══ Information shown ══

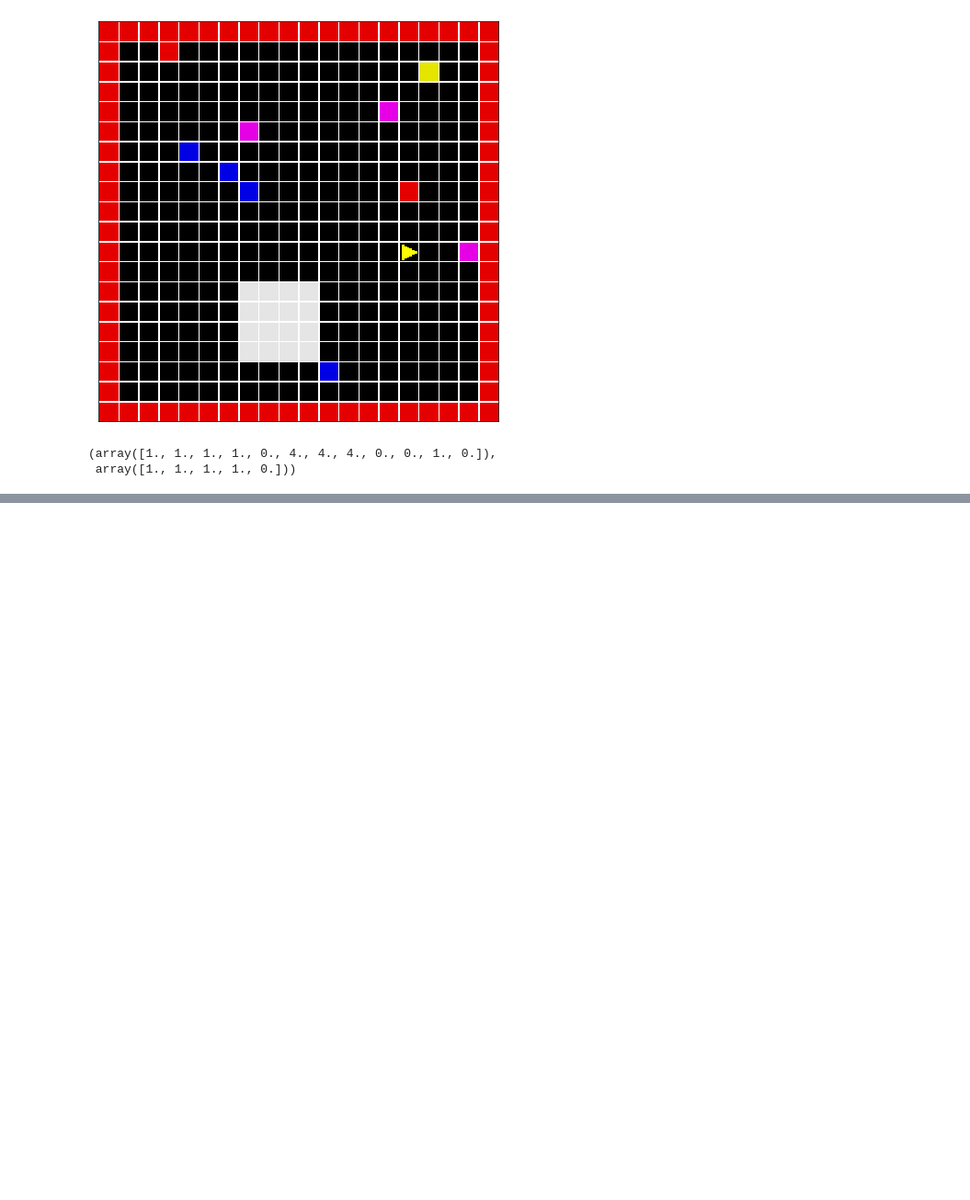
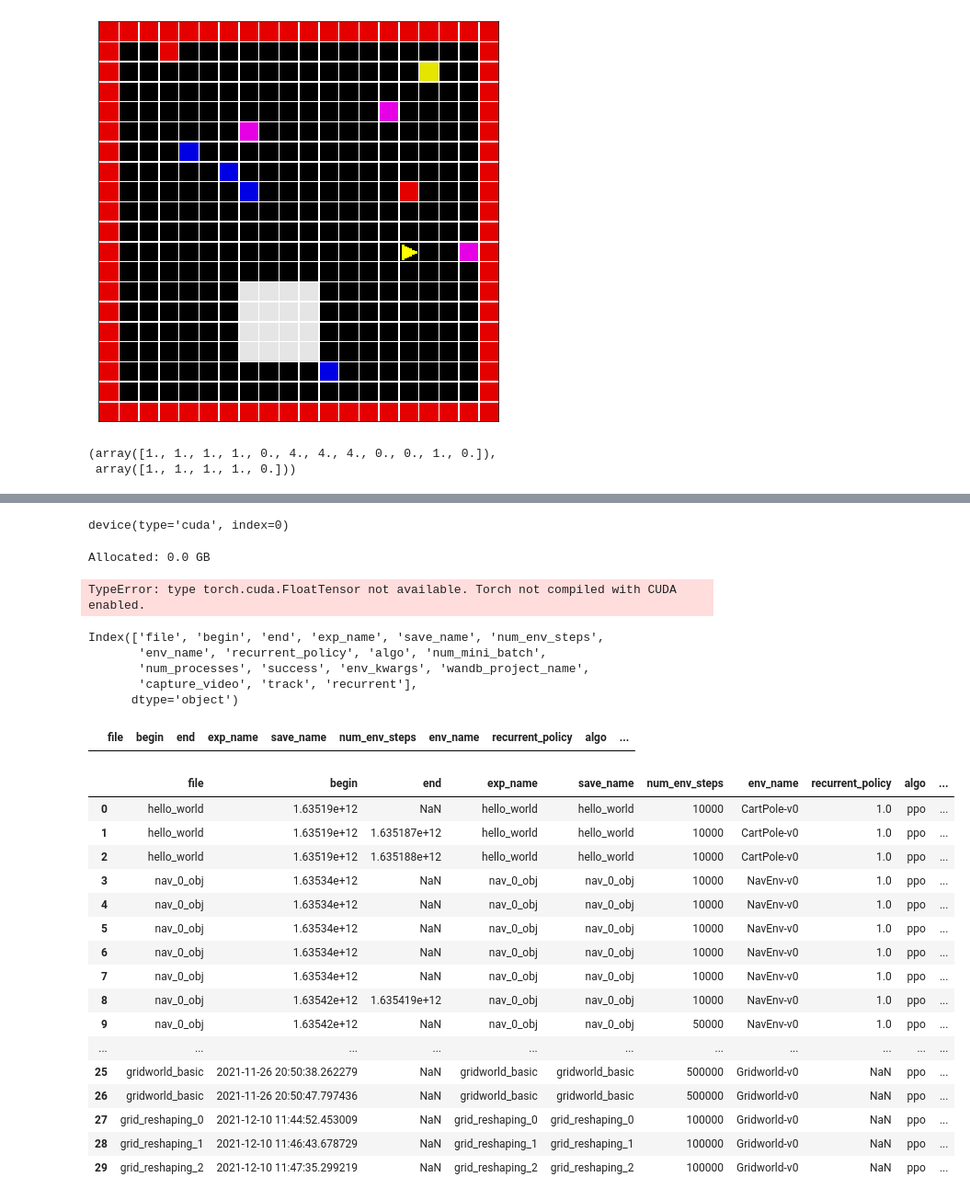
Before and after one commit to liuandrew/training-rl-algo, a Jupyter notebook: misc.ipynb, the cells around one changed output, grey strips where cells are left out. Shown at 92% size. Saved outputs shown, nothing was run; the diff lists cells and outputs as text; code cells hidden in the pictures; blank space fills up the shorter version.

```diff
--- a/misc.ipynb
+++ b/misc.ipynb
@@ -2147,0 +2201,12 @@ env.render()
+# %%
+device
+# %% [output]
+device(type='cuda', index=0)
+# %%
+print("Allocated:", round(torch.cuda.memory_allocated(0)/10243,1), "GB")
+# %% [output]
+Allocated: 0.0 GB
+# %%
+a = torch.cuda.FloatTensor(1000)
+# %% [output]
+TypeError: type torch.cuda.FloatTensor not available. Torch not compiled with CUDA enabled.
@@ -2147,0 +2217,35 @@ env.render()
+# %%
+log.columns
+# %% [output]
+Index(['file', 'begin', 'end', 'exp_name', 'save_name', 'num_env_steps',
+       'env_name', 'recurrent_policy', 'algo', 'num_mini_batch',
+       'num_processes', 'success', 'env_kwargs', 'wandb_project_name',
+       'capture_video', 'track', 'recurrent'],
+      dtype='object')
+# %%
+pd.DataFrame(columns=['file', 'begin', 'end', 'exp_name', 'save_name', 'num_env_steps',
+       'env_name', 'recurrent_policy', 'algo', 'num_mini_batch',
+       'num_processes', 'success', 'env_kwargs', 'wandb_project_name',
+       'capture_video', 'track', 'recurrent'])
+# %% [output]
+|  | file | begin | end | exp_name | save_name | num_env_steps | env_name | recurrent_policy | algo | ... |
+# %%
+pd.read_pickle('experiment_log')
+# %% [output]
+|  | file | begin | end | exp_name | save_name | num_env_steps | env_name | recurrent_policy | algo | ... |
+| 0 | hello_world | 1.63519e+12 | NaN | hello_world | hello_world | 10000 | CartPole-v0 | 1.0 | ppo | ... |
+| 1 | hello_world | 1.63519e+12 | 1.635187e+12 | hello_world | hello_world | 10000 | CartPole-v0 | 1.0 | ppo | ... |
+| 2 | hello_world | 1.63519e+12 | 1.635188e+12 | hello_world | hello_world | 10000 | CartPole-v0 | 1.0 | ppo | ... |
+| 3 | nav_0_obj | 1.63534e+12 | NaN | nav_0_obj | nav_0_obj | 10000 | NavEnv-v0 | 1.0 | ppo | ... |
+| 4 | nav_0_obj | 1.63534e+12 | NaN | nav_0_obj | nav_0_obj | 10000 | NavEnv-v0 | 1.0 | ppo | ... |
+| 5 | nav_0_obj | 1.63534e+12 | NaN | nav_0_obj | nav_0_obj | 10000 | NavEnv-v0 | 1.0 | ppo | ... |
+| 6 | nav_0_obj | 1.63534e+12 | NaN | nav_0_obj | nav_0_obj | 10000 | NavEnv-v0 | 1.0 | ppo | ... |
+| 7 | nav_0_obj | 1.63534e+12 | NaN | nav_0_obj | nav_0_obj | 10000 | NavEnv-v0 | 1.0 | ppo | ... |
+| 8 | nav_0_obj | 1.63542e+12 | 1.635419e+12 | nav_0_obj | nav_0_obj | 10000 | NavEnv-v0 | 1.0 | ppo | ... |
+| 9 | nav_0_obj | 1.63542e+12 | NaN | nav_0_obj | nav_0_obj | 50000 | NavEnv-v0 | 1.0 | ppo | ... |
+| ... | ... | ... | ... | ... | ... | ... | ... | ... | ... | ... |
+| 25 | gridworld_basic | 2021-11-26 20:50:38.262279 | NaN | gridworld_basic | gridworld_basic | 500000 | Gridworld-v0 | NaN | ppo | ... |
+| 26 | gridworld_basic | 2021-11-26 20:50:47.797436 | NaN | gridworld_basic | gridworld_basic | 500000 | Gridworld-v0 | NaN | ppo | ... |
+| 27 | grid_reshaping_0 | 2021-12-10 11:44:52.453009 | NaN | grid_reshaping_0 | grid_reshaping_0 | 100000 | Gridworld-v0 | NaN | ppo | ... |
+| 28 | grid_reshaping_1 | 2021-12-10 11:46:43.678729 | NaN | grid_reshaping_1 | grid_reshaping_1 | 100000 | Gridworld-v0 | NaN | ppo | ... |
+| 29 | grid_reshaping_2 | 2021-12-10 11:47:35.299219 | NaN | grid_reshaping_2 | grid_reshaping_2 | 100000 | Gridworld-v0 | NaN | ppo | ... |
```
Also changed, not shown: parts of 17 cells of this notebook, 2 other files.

═══
══ Information shown ══

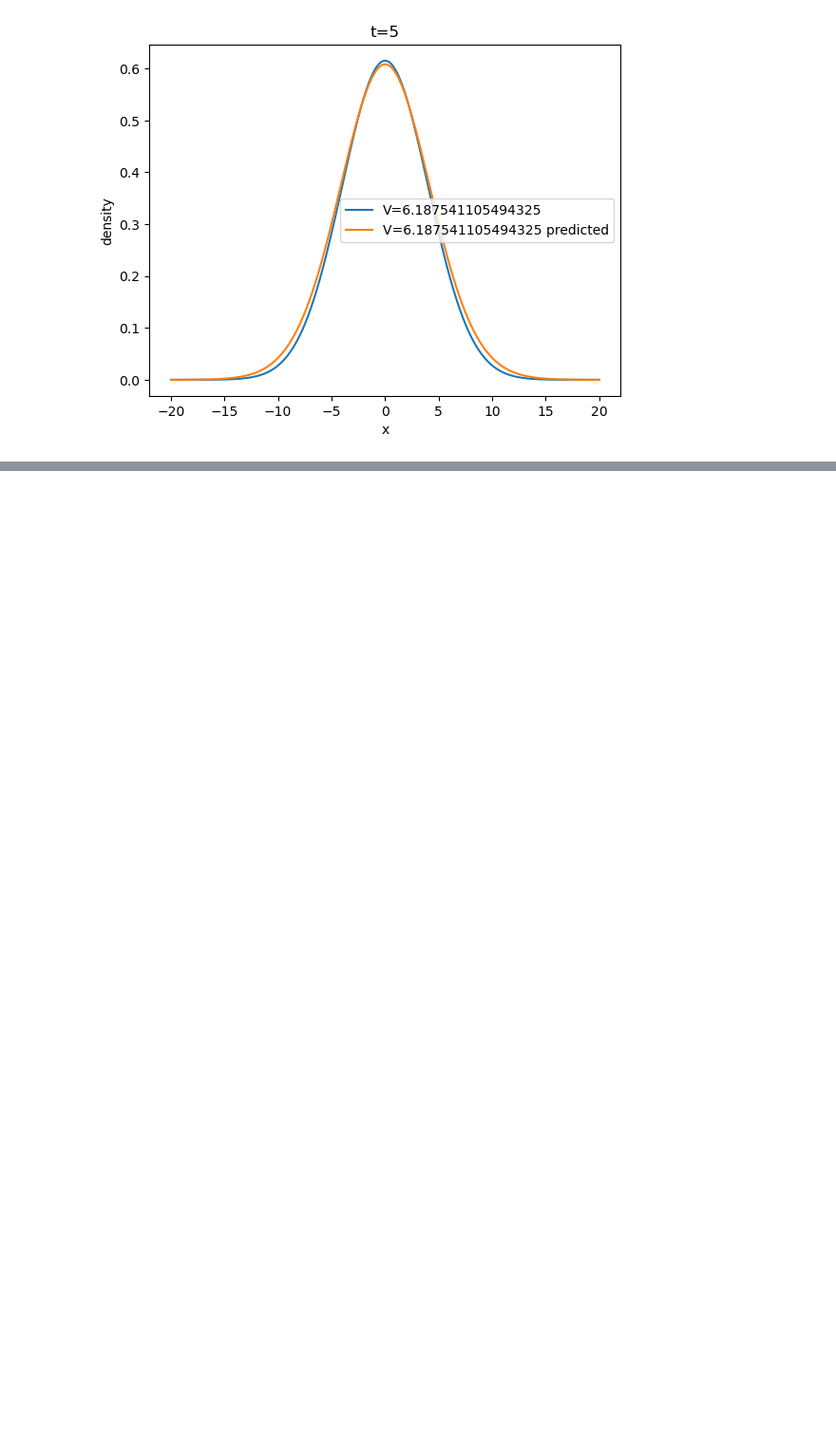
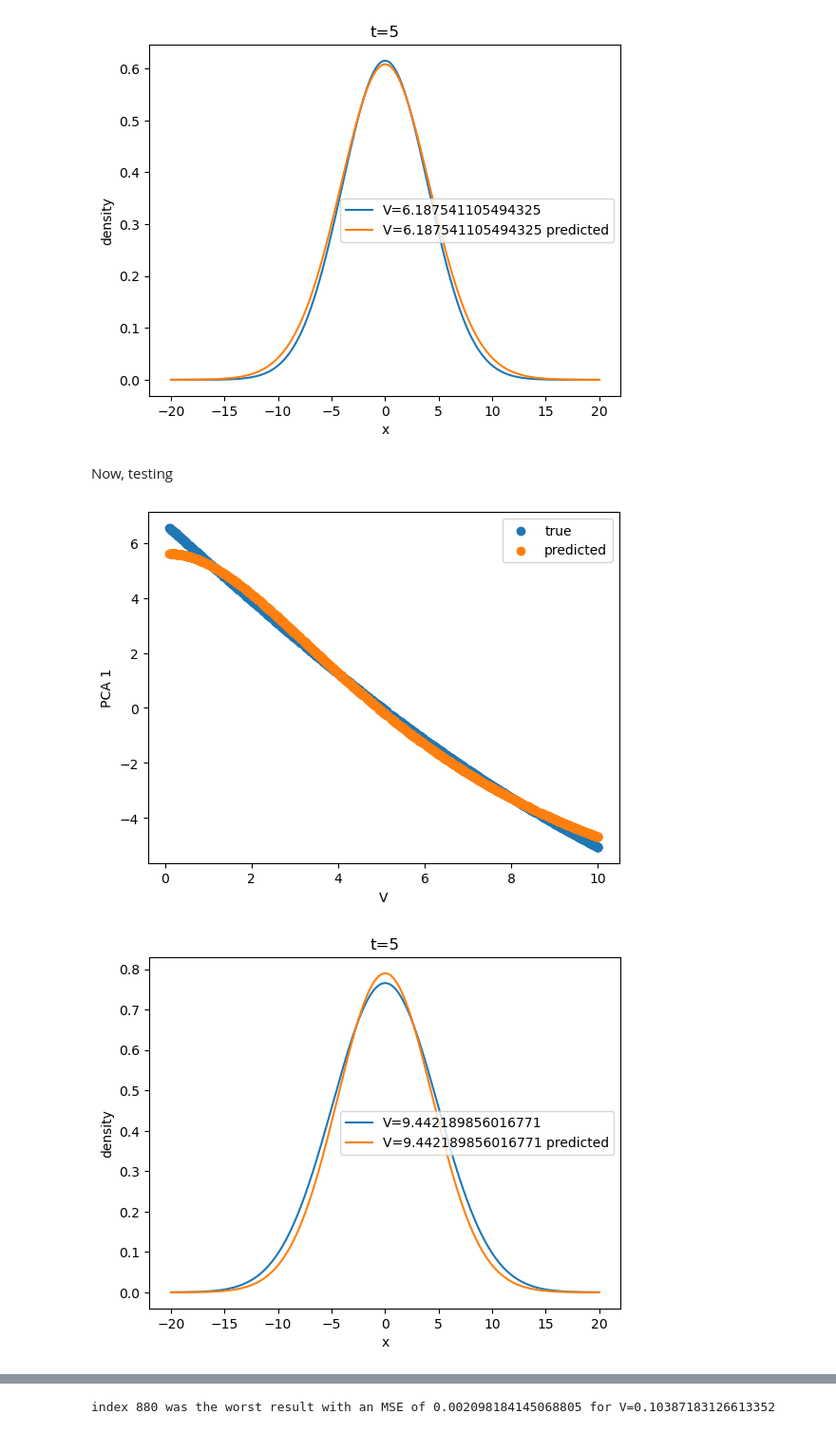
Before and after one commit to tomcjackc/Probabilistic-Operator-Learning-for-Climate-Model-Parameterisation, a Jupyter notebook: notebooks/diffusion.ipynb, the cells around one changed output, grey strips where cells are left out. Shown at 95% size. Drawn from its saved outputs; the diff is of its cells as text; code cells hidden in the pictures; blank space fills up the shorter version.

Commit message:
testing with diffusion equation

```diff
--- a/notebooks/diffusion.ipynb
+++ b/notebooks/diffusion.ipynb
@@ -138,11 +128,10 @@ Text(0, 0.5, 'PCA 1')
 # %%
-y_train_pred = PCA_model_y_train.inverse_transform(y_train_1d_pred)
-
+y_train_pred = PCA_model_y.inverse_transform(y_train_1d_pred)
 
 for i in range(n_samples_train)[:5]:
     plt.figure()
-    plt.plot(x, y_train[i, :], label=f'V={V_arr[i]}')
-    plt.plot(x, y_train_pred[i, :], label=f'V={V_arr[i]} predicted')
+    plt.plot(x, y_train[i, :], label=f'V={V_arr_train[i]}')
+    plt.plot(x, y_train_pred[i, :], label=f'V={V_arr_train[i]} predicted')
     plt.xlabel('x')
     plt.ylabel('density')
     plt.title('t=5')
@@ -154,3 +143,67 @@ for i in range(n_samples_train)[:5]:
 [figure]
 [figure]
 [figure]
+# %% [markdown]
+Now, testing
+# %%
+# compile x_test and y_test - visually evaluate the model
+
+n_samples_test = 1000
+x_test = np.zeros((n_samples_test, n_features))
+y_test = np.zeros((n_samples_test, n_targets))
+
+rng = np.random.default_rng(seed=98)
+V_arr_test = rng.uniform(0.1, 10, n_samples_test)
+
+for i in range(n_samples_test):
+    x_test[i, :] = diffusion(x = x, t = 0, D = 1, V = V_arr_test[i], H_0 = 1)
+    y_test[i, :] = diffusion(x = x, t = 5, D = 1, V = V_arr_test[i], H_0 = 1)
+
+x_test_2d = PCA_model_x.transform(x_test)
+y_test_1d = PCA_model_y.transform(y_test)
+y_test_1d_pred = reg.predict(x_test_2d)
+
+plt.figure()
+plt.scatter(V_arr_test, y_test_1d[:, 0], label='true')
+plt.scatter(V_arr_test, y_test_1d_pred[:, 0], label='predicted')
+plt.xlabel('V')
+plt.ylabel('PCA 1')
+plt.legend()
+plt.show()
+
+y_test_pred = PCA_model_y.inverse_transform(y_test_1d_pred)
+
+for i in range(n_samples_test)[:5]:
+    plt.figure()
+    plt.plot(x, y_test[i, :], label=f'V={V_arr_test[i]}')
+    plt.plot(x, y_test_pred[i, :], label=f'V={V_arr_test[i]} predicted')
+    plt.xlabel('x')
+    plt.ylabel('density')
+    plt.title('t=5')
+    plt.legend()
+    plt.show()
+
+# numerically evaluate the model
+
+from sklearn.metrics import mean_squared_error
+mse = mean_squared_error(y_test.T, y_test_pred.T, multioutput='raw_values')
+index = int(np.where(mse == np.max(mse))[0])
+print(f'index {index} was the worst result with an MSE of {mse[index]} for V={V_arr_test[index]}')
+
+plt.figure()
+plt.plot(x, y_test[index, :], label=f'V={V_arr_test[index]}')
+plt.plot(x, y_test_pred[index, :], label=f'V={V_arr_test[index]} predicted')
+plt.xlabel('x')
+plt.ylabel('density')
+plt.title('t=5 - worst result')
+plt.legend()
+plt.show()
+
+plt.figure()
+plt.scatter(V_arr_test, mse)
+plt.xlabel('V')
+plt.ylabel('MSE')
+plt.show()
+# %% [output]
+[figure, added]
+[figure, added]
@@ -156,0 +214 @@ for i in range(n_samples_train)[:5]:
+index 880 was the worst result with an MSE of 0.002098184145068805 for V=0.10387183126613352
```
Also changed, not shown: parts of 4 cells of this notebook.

═══

Work task → Go through the data and show each line that holds "NavEnv".

Response for this exercise →
+| 3 | nav_0_obj | 1.63534e+12 | NaN | nav_0_obj | nav_0_obj | 10000 | NavEnv-v0 | 1.0 | ppo | ... |
+| 4 | nav_0_obj | 1.63534e+12 | NaN | nav_0_obj | nav_0_obj | 10000 | NavEnv-v0 | 1.0 | ppo | ... |
+| 5 | nav_0_obj | 1.63534e+12 | NaN | nav_0_obj | nav_0_obj | 10000 | NavEnv-v0 | 1.0 | ppo | ... |
+| 6 | nav_0_obj | 1.63534e+12 | NaN | nav_0_obj | nav_0_obj | 10000 | NavEnv-v0 | 1.0 | ppo | ... |
+| 7 | nav_0_obj | 1.63534e+12 | NaN | nav_0_obj | nav_0_obj | 10000 | NavEnv-v0 | 1.0 | ppo | ... |
+| 8 | nav_0_obj | 1.63542e+12 | 1.635419e+12 | nav_0_obj | nav_0_obj | 10000 | NavEnv-v0 | 1.0 | ppo | ... |
+| 9 | nav_0_obj | 1.63542e+12 | NaN | nav_0_obj | nav_0_obj | 50000 | NavEnv-v0 | 1.0 | ppo | ... |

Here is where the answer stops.